TASK BRIEF:
Every line of the records that holds the word "Services" should be copied.

++++++++++

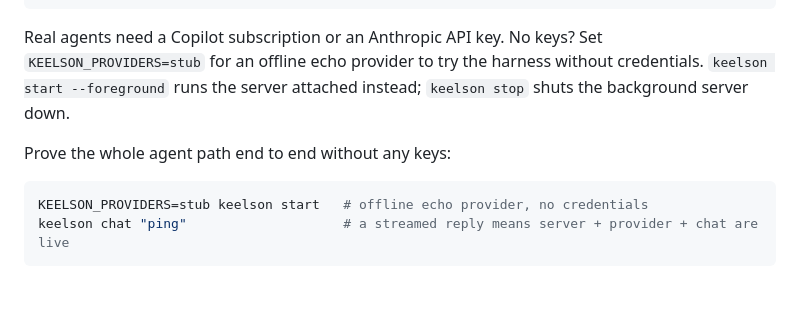
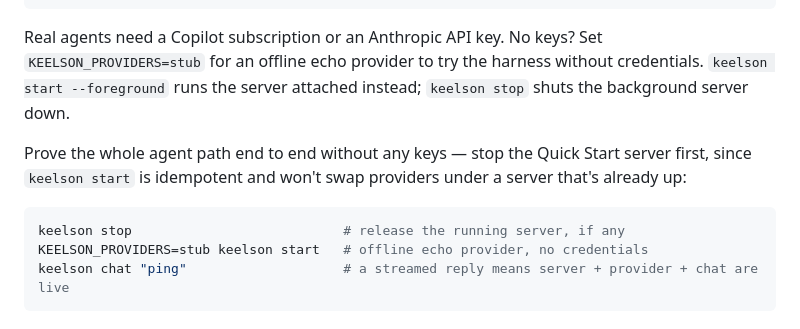
Before and after one commit to danielscholl/keelson, a Markdown page: README.md, the part around the change. GitHub-like rendering; blank space fills up the shorter version.

Commit message:
docs: stop the server before the stub proof-of-life
keelson start is idempotent, so a second start under an already-running server is
a no-op and chat falls back to the keyed default provider; stop first so the
offline stub actually loads.

````diff
--- a/README.md
+++ b/README.md
@@ -61,9 +61,12 @@ Real agents need a Copilot subscription or an Anthropic API key. No keys? Set
 credentials. `keelson start --foreground` runs the server attached instead;
 `keelson stop` shuts the background server down.
 
-Prove the whole agent path end to end without any keys:
+Prove the whole agent path end to end without any keys — stop the Quick Start
+server first, since `keelson start` is idempotent and won't swap providers under
+a server that's already up:
 
 ```bash
+keelson stop                           # release the running server, if any
 KEELSON_PROVIDERS=stub keelson start   # offline echo provider, no credentials
 keelson chat "ping"                    # a streamed reply means server + provider + chat are live
 ```
````
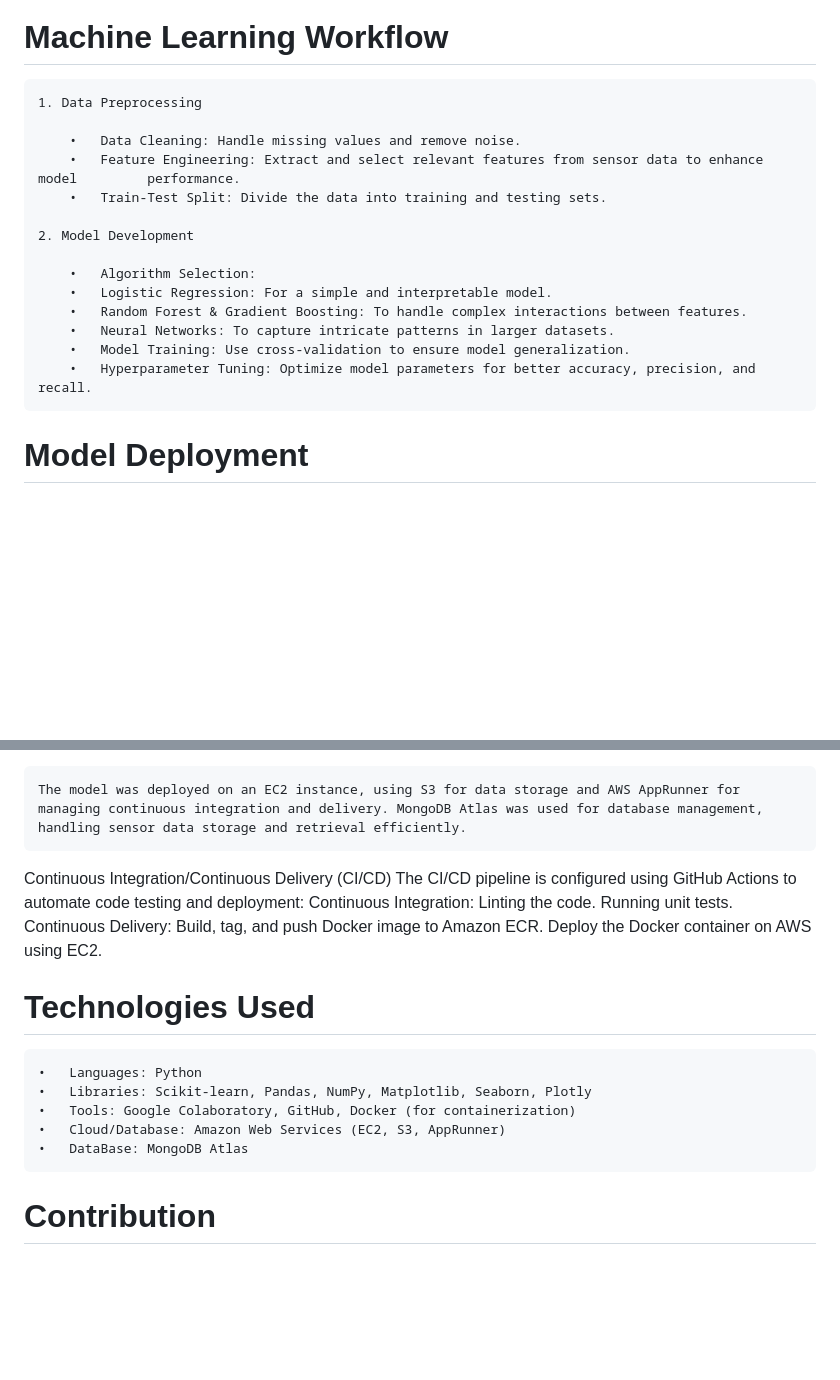
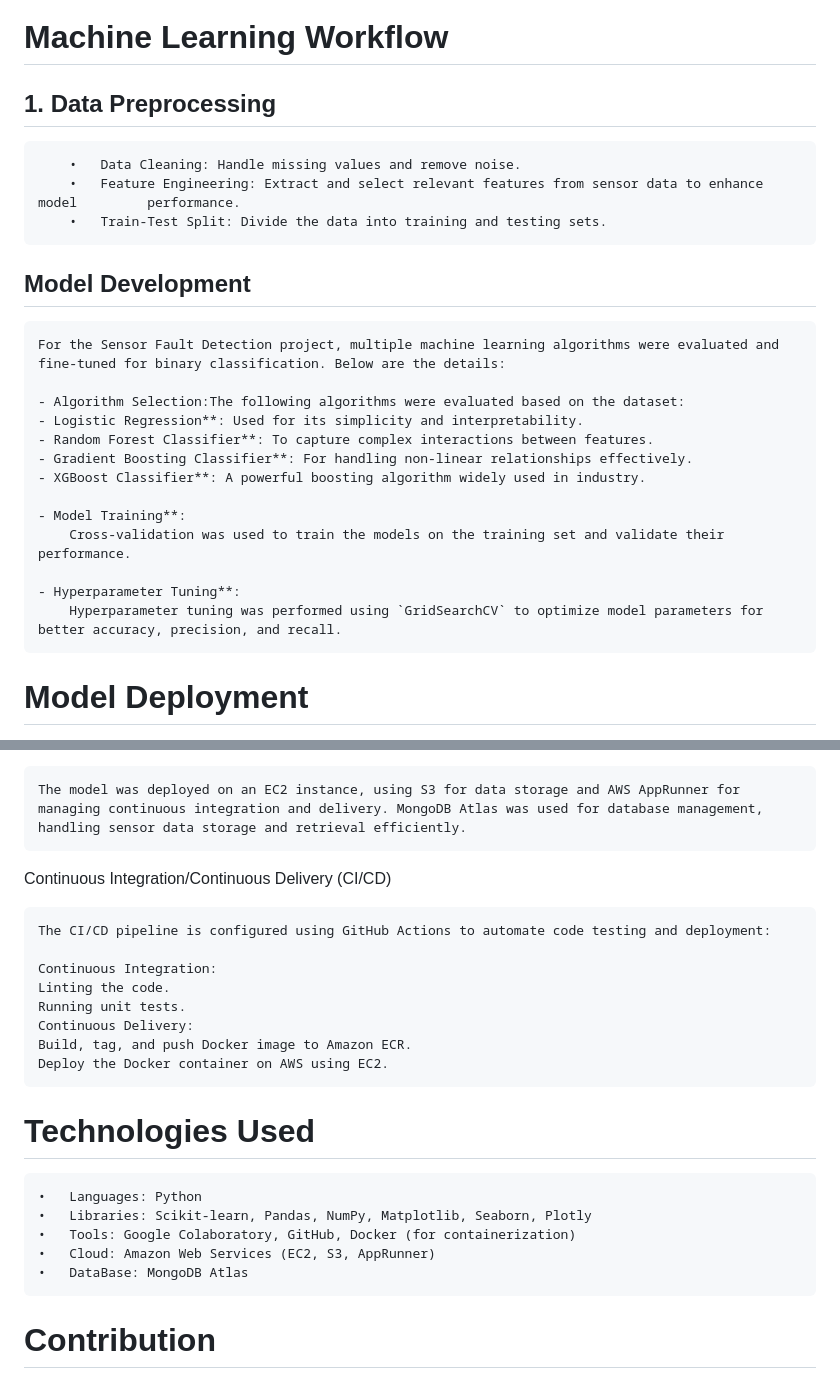
Before and after one commit to AravaChoudhary/Sensor_Fault, a Markdown page: README.md, 2 parts joined by grey strips. Drawn GitHub-style; blank space fills up the shorter version.

```diff
--- a/README.md
+++ b/README.md
@@ -35,20 +35,28 @@ The objective is to develop a binary classification model that can predict the q
 
 # Machine Learning Workflow
 
-	1. Data Preprocessing
+## 1. Data Preprocessing
 
 		•	Data Cleaning: Handle missing values and remove noise.
 		•	Feature Engineering: Extract and select relevant features from sensor data to enhance model 		performance.
 		•	Train-Test Split: Divide the data into training and testing sets.
 
-	2. Model Development
+## Model Development
 
-		•	Algorithm Selection:
-		•	Logistic Regression: For a simple and interpretable model.
-		•	Random Forest & Gradient Boosting: To handle complex interactions between features.
-		•	Neural Networks: To capture intricate patterns in larger datasets.
-		•	Model Training: Use cross-validation to ensure model generalization.
-		•	Hyperparameter Tuning: Optimize model parameters for better accuracy, precision, and recall.
+	For the Sensor Fault Detection project, multiple machine learning algorithms were evaluated and fine-tuned for binary classification. Below are the details:
+
+	- Algorithm Selection:The following algorithms were evaluated based on the dataset:
+	- Logistic Regression**: Used for its simplicity and interpretability.
+	- Random Forest Classifier**: To capture complex interactions between features.
+	- Gradient Boosting Classifier**: For handling non-linear relationships effectively.
+	- XGBoost Classifier**: A powerful boosting algorithm widely used in industry.
+
+	- Model Training**:
+		Cross-validation was used to train the models on the training set and validate their performance.
+
+	- Hyperparameter Tuning**:
+		Hyperparameter tuning was performed using `GridSearchCV` to optimize model parameters for better accuracy, precision, and recall.
+
 
 # Model Deployment
 
@@ -87,7 +95,9 @@ AWS Services used:
 	The model was deployed on an EC2 instance, using S3 for data storage and AWS AppRunner for managing continuous integration and delivery. MongoDB Atlas was used for database management, handling sensor data storage and retrieval efficiently.
 
 Continuous Integration/Continuous Delivery (CI/CD)
+
 	The CI/CD pipeline is configured using GitHub Actions to automate code testing and deployment:
+
 	Continuous Integration:
 	Linting the code.
 	Running unit tests.
@@ -101,8 +111,8 @@ Continuous Integration/Continuous Delivery (CI/CD)
 	•	Languages: Python
 	•	Libraries: Scikit-learn, Pandas, NumPy, Matplotlib, Seaborn, Plotly
 	•	Tools: Google Colaboratory, GitHub, Docker (for containerization)
-	•	Cloud/Database: Amazon Web Services (EC2, S3, AppRunner)
-	•   DataBase: MongoDB Atlas
+	•	Cloud: Amazon Web Services (EC2, S3, AppRunner)
+	•	DataBase: MongoDB Atlas
 
 # Contribution
 Feel free to submit issues or pull requests if you’d like to contribute to the project. Contributions are always welcome!
```
Also changed, not shown: other parts of README.md (+2 -2 lines).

++++++++++

FINISHED TASK:
@@ -87,7 +95,9 @@ AWS Services used:
-	•	Cloud/Database: Amazon Web Services (EC2, S3, AppRunner)
+	•	Cloud: Amazon Web Services (EC2, S3, AppRunner)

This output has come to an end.